Regulators approved the delay after Duke said last month that it's facing challenges. Inflation and supply chain issues have slowed production, and led to fewer customers leasing the vehicles. Duke also cited delays in development of software needed to draw electricity from customers' vehicle batteries.
The company still plans to seek up to 100 customers for the trial program. Duke plans to use information gathered to design a broader program for all customers.
While the truck is plugged into a home charger, Duke would be able to reverse the flow to pull electricity onto the grid a couple of times a month reducing the need to generate more power. In exchange, customers’ lease payments would be reduced by about $25 a month. There's also a $25 gift card bonus if they supply additional power.
Duke Energy statement
Duke Energy asked regulators for the delay in a filing Nov. 22, and regulators approved the request on Monday. Duke said in a statement emailed to WFAE:
"Recent research and observations have demonstrated that changes to current economic conditions and customer behavior – and increased availability of V2G-capable electric vehicles (EVs) – would be necessary to successfully implement a V2G pilot in Duke Energy Carolinas. We believe that the decision to suspend the launch and implementation of the pilot based on these factors is in the best interests of our customers and communities.
"Duke Energy submitted the proposed pilot in mid-2022 based on the best available information at that time, including assumptions about the availability of parts and components to build V2G-capable EVs, the number of eligible program participants, and projections for the development of the bi-directional V2G software.
"Since that time, we have collaborated closely with potential original equipment manufacturer (OEM) partners and monitored developments in the electrification industry. We have observed changes in actual and projected numbers of eligible EV deliveries, customer installations of home integration kits and numbers of customers choosing to lease eligible vehicles versus purchasing them. Additionally, the U.S. is currently experiencing a period of high inflation and multiple industries are attempting to navigate supply chain constraints for various parts and components required to manufacture their products. These issues have directly impacted the automotive industry.
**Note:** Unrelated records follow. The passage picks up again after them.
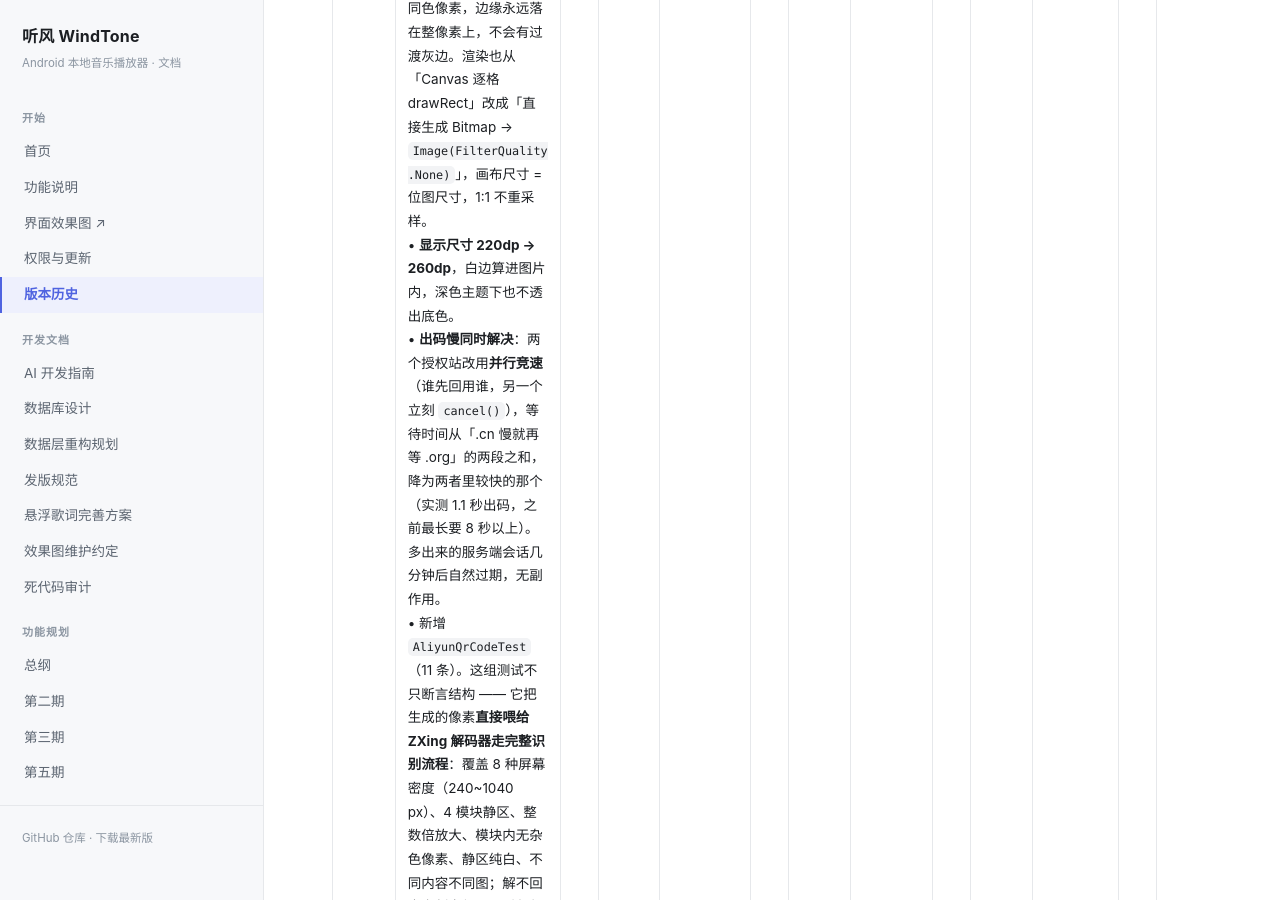
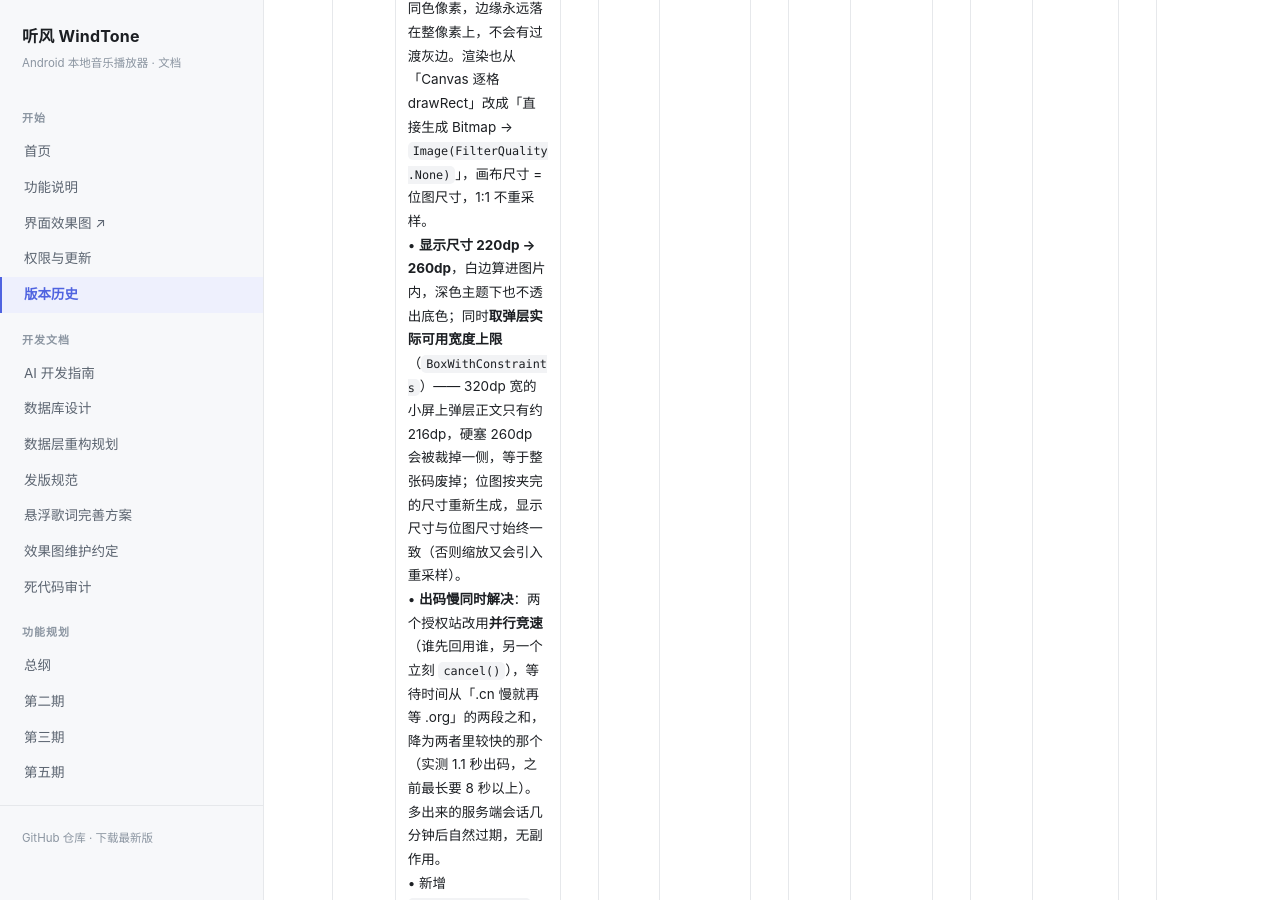
Before and after one commit to LuckyLearning/WindTone, a Jekyll site: the page built from docs/版本历史.md, in a window 1280 px wide and 900 px high, scrolled down 1298 px. Built offline with Jekyll 4.4.1, drawn with Linux system fonts in a browser that asks for light colours.

Commit message:
docs: 1.1.63 补充小屏尺寸说明

```diff
--- a/docs/版本历史.md
+++ b/docs/版本历史.md
@@ -11,7 +11,7 @@ title: 版本历史
 
 | 版本 | 主要内容 |
 |---|---|
-| **1.1.63** | **修复：阿里云盘 App 扫不出应用内的二维码（还嫌出码慢）**（用户真机反馈：1.1.62 的码「阿里云盘提示识别不到」，而且「卡了很久才生成」）。<br>• **根因一：白边只有 1 个模块。** 二维码规范要求静区（四周白边）**≥4 个模块**，此前 `MARGIN = 1`，扫码器连定位图形都框不准，阿里云盘 App 直接报「未识别到二维码」。<br>• **根因二：两次非整数缩放把边缘糊掉了。** 先 `encode(content, QR_CODE, 600, 600)` 把 37 个模块硬摊到 600 像素（每模块 16.2 像素，不是整数），再被 Compose Canvas 缩到 220dp 逐格重画一遍（每格约 1.1 像素），抗锯齿于把每个模块的边缘糊成半灰、模块之间 0.5 像素的缝隙直接消失 —— 屏幕上看着仍是二维码，机器读不出来。<br>• **新做法：一个模块一格打底 + 整数倍放大。** `AliyunQrCode` 用 `encode(..., 0, 0, MARGIN = 4)` 拿到「符号本身 + 4 模块静区」的原始矩阵（倍数恒为 1，不做任何小数缩放），再按 `targetPx / 模块数` 向下取整成**整数倍**放大，每个模块恰好 `scale × scale` 个同色像素，边缘永远落在整像素上，不会有过渡灰边。渲染也从「Canvas 逐格 drawRect」改成「直接生成 Bitmap → `Image(FilterQuality.None)`」，画布尺寸 = 位图尺寸，1:1 不重采样。<br>• **显示尺寸 220dp → 260dp**，白边算进图片内，深色主题下也不透出底色。<br>• **出码慢同时解决**：两个授权站改用**并行竞速**（谁先回用谁，另一个立刻 `cancel()`），等待时间从「.cn 慢就再等 .org」的两段之和，降为两者里较快的那个（实测 1.1 秒出码，之前最长要 8 秒以上）。多出来的服务端会话几分钟后自然过期，无副作用。<br>• 新增 `AliyunQrCodeTest`（11 条）。这组测试不只断言结构 —— 它把生成的像素**直接喂给 ZXing 解码器走完整识别流程**：覆盖 8 种屏幕密度（240~1040 px）、4 模块静区、整数倍放大、模块内无杂色像素、静区纯白、不同内容不同图；解不回来立刻变红。以后任何「看着像二维码但扫不出」的回归都跑得过不去。<br>• 单测 **768** 项全绿；本版**不重建数据库**（schema 仍为 v5）。 |
+| **1.1.63** | **修复：阿里云盘 App 扫不出应用内的二维码（还嫌出码慢）**（用户真机反馈：1.1.62 的码「阿里云盘提示识别不到」，而且「卡了很久才生成」）。<br>• **根因一：白边只有 1 个模块。** 二维码规范要求静区（四周白边）**≥4 个模块**，此前 `MARGIN = 1`，扫码器连定位图形都框不准，阿里云盘 App 直接报「未识别到二维码」。<br>• **根因二：两次非整数缩放把边缘糊掉了。** 先 `encode(content, QR_CODE, 600, 600)` 把 37 个模块硬摊到 600 像素（每模块 16.2 像素，不是整数），再被 Compose Canvas 缩到 220dp 逐格重画一遍（每格约 1.1 像素），抗锯齿于把每个模块的边缘糊成半灰、模块之间 0.5 像素的缝隙直接消失 —— 屏幕上看着仍是二维码，机器读不出来。<br>• **新做法：一个模块一格打底 + 整数倍放大。** `AliyunQrCode` 用 `encode(..., 0, 0, MARGIN = 4)` 拿到「符号本身 + 4 模块静区」的原始矩阵（倍数恒为 1，不做任何小数缩放），再按 `targetPx / 模块数` 向下取整成**整数倍**放大，每个模块恰好 `scale × scale` 个同色像素，边缘永远落在整像素上，不会有过渡灰边。渲染也从「Canvas 逐格 drawRect」改成「直接生成 Bitmap → `Image(FilterQuality.None)`」，画布尺寸 = 位图尺寸，1:1 不重采样。<br>• **显示尺寸 220dp → 260dp**，白边算进图片内，深色主题下也不透出底色；同时**取弹层实际可用宽度上限**（`BoxWithConstraints`）—— 320dp 宽的小屏上弹层正文只有约 216dp，硬塞 260dp 会被裁掉一侧，等于整张码废掉；位图按夹完的尺寸重新生成，显示尺寸与位图尺寸始终一致（否则缩放又会引入重采样）。<br>• **出码慢同时解决**：两个授权站改用**并行竞速**（谁先回用谁，另一个立刻 `cancel()`），等待时间从「.cn 慢就再等 .org」的两段之和，降为两者里较快的那个（实测 1.1 秒出码，之前最长要 8 秒以上）。多出来的服务端会话几分钟后自然过期，无副作用。<br>• 新增 `AliyunQrCodeTest`（11 条）。这组测试不只断言结构 —— 它把生成的像素**直接喂给 ZXing 解码器走完整识别流程**：覆盖 8 种屏幕密度（240~1040 px）、4 模块静区、整数倍放大、模块内无杂色像素、静区纯白、不同内容不同图；解不回来立刻变红。以后任何「看着像二维码但扫不出」的回归都跑得过不去。<br>• 单测 **768** 项全绿；本版**不重建数据库**（schema 仍为 v5）。 |
 | **1.1.62** | **新增：网盘「播放自检」**（用户反馈云盘歌单播放失败但只拿到一个 `ERROR_CODE_IO_UNSPECIFIED`，无从定位）。<br>• 阿里云盘页新增「播放自检（测直链）」：取当前目录第一首的直链，发一个只读前 1KB 的真实请求，直接给出结论——「直链可下载：HTTP 206，收到 1024 字节，用时 N ms」/「HTTP 403 没有权限」/「连不上直链服务器（主机名）」。<br>• 一次自检就能把问题缩到一层：直链能下 → 问题在播放器侧（本地缓存或文件格式）；直链下不了 → 网络 / 令牌 / 文件位置问题，与播放器无关。<br>• 顺带说明：本版起每次播放失败都会往诊断日志写一条 `playback-error`（1.1.60 起），「设置 → 关于与诊断 → 查看日志」里能看到错误码、目标主机与完整异常链。 |
 | **1.1.61** | **修复：扫码授权一直停在「正在生成二维码…」**（用户真机反馈，1.1.60 仍可复现）。<br>• 主因是域名：授权服务有两个站——`api.oplist.org.cn`（腾讯 EdgeOne 中国大陆节点）与 `api.oplist.org`（全球 Cloudflare）。国内移动网络实测前者 0.6 秒、后者 6 秒以上甚至完全连不上，而我们此前只打全球站。<br>• 改为**国内站优先、全球站兜底**（生成二维码时逐个试，连接 6s / 读 10s 短超时）；选中的站点随会话带回，保证轮询与取令牌打同一个站（会话存在服务端，跨站查不到）。令牌刷新同样改成国内站优先。<br>• 不再静默重试：生成失败立刻把原因显示出来（含两个站各自的失败信息）+「重试」与「网页获取令牌」两个出口；生成超过 3 秒显示「已等待 N 秒」，超过 10 秒提示可换用网页方式——让「慢」和「卡死」可区分。 |
 | **1.1.60** | **修复：扫码授权弹层卡死在「正在生成二维码…」+ 网盘播放失败可诊断**（用户真机反馈）。<br>• 卡死根因：扫码三步（生成二维码 / 轮询状态 / 取令牌）的 HTTP 请求跑在 Compose 的主线程协程里，`HttpURLConnection` 一阻塞界面就冻住，最长可卡到超时的 32 秒。现在三步全部切到 IO 线程，界面保持可响应（可取消、可重试）。<br>• 网盘播放失败的诊断增强：以前提示条只能给一句 `ERROR_CODE_IO_UNSPECIFIED`，什么都定位不了。现在每次播放失败都会往崩溃日志（设置 → 关于与诊断）写一条 `playback-error`，含错误码、目标主机与路径、完整 cause 链（哪一层抛的、什么异常）；**不记 URL 的 query**（阿里直链的 query 就是签名凭据）。<br>• 顺带修一个网盘缓存键缺陷：阿里直链的缓存键此前取的是完整签名 URL（含 `#wt=<fileId>` 的 URI 被当成整体键），每次播放签名都变 → 缓存永不命中、还白占 512MB 配额。现在优先按 fragment 里的 fileId 做键，同一首歌第二次播放能真正命中缓存。 |
```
"Duke Energy continues to track and monitor the development of electrification so we can adjust our plans as needed. We are closely following the timeline of the commercial availability of the software necessary for V2G capabilities that would be required for the implementation of the Duke Energy V2G pilot – and will continue to monitor developments in the electric transportation industry alongside stakeholders and OEMs."